SOURCE RECORDS –
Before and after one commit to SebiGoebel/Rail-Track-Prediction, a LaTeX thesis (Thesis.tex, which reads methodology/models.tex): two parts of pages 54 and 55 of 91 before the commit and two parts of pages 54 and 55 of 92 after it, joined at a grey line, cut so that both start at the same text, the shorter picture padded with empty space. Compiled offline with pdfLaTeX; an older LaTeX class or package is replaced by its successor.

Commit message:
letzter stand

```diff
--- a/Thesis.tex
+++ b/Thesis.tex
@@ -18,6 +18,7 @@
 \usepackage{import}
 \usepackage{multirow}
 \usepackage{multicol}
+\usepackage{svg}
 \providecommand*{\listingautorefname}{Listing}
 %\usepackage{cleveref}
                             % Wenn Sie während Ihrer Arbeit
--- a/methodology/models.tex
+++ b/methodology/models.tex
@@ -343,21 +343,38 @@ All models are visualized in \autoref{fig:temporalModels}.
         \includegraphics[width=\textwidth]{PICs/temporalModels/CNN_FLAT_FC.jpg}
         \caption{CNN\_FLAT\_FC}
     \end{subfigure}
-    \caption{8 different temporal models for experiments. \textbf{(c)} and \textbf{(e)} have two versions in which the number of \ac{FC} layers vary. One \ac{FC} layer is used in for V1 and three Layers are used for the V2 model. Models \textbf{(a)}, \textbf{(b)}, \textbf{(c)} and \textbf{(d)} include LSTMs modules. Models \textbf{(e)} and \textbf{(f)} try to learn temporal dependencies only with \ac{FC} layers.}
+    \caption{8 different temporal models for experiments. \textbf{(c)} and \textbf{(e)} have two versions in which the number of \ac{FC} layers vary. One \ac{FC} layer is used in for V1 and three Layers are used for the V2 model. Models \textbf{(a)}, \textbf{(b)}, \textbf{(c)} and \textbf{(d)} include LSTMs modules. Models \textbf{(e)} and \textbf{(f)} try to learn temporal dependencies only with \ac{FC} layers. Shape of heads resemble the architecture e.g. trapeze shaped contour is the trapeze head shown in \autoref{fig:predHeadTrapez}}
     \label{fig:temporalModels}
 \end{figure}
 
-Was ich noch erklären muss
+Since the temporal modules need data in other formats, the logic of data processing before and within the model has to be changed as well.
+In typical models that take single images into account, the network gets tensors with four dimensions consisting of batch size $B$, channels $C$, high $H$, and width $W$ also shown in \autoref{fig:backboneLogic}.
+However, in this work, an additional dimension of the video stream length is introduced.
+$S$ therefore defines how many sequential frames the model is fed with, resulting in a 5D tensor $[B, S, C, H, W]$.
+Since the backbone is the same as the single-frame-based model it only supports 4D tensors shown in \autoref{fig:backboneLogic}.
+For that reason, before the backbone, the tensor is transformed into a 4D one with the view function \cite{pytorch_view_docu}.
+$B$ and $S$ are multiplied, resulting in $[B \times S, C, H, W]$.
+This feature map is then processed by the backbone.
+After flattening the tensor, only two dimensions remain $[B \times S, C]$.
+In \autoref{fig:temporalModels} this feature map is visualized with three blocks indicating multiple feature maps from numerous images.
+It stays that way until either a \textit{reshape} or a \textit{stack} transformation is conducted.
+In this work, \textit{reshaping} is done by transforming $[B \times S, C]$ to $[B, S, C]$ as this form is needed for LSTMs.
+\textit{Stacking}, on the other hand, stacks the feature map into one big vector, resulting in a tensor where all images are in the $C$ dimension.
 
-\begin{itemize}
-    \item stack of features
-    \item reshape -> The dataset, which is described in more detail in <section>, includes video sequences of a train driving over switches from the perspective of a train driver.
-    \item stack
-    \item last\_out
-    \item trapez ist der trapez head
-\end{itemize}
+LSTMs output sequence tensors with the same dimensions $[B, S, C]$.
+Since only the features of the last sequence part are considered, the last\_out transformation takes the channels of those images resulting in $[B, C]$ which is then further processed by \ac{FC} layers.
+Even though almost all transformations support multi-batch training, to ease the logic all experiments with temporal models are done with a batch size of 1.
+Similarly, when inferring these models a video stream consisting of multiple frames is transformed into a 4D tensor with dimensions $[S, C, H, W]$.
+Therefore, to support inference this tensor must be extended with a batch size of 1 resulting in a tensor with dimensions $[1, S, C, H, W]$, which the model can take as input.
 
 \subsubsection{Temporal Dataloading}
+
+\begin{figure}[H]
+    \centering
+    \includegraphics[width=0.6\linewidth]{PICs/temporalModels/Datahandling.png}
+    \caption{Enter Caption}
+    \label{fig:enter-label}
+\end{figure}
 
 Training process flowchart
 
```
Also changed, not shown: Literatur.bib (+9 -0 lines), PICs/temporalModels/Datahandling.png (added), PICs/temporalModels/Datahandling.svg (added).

WHAT YOU NEED TO DO –
Give back the entries above precisely as they appear.

OUTPUT FOR THIS TASK –
Before and after one commit to SebiGoebel/Rail-Track-Prediction, a LaTeX thesis (Thesis.tex, which reads methodology/models.tex): two parts of pages 54 and 55 of 91 before the commit and two parts of pages 54 and 55 of 92 after it, joined at a grey line, cut so that both start at the same text, the shorter picture padded with empty space. Compiled offline with pdfLaTeX; an older LaTeX class or package is replaced by its successor.

Commit message:
letzter stand

```diff
--- a/Thesis.tex
+++ b/Thesis.tex
@@ -18,6 +18,7 @@
 \usepackage{import}
 \usepackage{multirow}
 \usepackage{multicol}
+\usepackage{svg}
 \providecommand*{\listingautorefname}{Listing}
 %\usepackage{cleveref}
                             % Wenn Sie während Ihrer Arbeit
--- a/methodology/models.tex
+++ b/methodology/models.tex
@@ -343,21 +343,38 @@ All models are visualized in \autoref{fig:temporalModels}.
         \includegraphics[width=\textwidth]{PICs/temporalModels/CNN_FLAT_FC.jpg}
         \caption{CNN\_FLAT\_FC}
     \end{subfigure}
-    \caption{8 different temporal models for experiments. \textbf{(c)} and \textbf{(e)} have two versions in which the number of \ac{FC} layers vary. One \ac{FC} layer is used in for V1 and three Layers are used for the V2 model. Models \textbf{(a)}, \textbf{(b)}, \textbf{(c)} and \textbf{(d)} include LSTMs modules. Models \textbf{(e)} and \textbf{(f)} try to learn temporal dependencies only with \ac{FC} layers.}
+    \caption{8 different temporal models for experiments. \textbf{(c)} and \textbf{(e)} have two versions in which the number of \ac{FC} layers vary. One \ac{FC} layer is used in for V1 and three Layers are used for the V2 model. Models \textbf{(a)}, \textbf{(b)}, \textbf{(c)} and \textbf{(d)} include LSTMs modules. Models \textbf{(e)} and \textbf{(f)} try to learn temporal dependencies only with \ac{FC} layers. Shape of heads resemble the architecture e.g. trapeze shaped contour is the trapeze head shown in \autoref{fig:predHeadTrapez}}
     \label{fig:temporalModels}
 \end{figure}
 
-Was ich noch erklären muss
+Since the temporal modules need data in other formats, the logic of data processing before and within the model has to be changed as well.
+In typical models that take single images into account, the network gets tensors with four dimensions consisting of batch size $B$, channels $C$, high $H$, and width $W$ also shown in \autoref{fig:backboneLogic}.
+However, in this work, an additional dimension of the video stream length is introduced.
+$S$ therefore defines how many sequential frames the model is fed with, resulting in a 5D tensor $[B, S, C, H, W]$.
+Since the backbone is the same as the single-frame-based model it only supports 4D tensors shown in \autoref{fig:backboneLogic}.
+For that reason, before the backbone, the tensor is transformed into a 4D one with the view function \cite{pytorch_view_docu}.
+$B$ and $S$ are multiplied, resulting in $[B \times S, C, H, W]$.
+This feature map is then processed by the backbone.
+After flattening the tensor, only two dimensions remain $[B \times S, C]$.
+In \autoref{fig:temporalModels} this feature map is visualized with three blocks indicating multiple feature maps from numerous images.
+It stays that way until either a \textit{reshape} or a \textit{stack} transformation is conducted.
+In this work, \textit{reshaping} is done by transforming $[B \times S, C]$ to $[B, S, C]$ as this form is needed for LSTMs.
+\textit{Stacking}, on the other hand, stacks the feature map into one big vector, resulting in a tensor where all images are in the $C$ dimension.
 
-\begin{itemize}
-    \item stack of features
-    \item reshape -> The dataset, which is described in more detail in <section>, includes video sequences of a train driving over switches from the perspective of a train driver.
-    \item stack
-    \item last\_out
-    \item trapez ist der trapez head
-\end{itemize}
+LSTMs output sequence tensors with the same dimensions $[B, S, C]$.
+Since only the features of the last sequence part are considered, the last\_out transformation takes the channels of those images resulting in $[B, C]$ which is then further processed by \ac{FC} layers.
+Even though almost all transformations support multi-batch training, to ease the logic all experiments with temporal models are done with a batch size of 1.
+Similarly, when inferring these models a video stream consisting of multiple frames is transformed into a 4D tensor with dimensions $[S, C, H, W]$.
+Therefore, to support inference this tensor must be extended with a batch size of 1 resulting in a tensor with dimensions $[1, S, C, H, W]$, which the model can take as input.
 
 \subsubsection{Temporal Dataloading}
+
+\begin{figure}[H]
+    \centering
+    \includegraphics[width=0.6\linewidth]{PICs/temporalModels/Datahandling.png}
+    \caption{Enter Caption}
+    \label{fig:enter-label}
+\end{figure}
 
 Training process flowchart
 
```
Also changed, not shown: Literatur.bib (+9 -0 lines), PICs/temporalModels/Datahandling.png (added), PICs/temporalModels/Datahandling.svg (added).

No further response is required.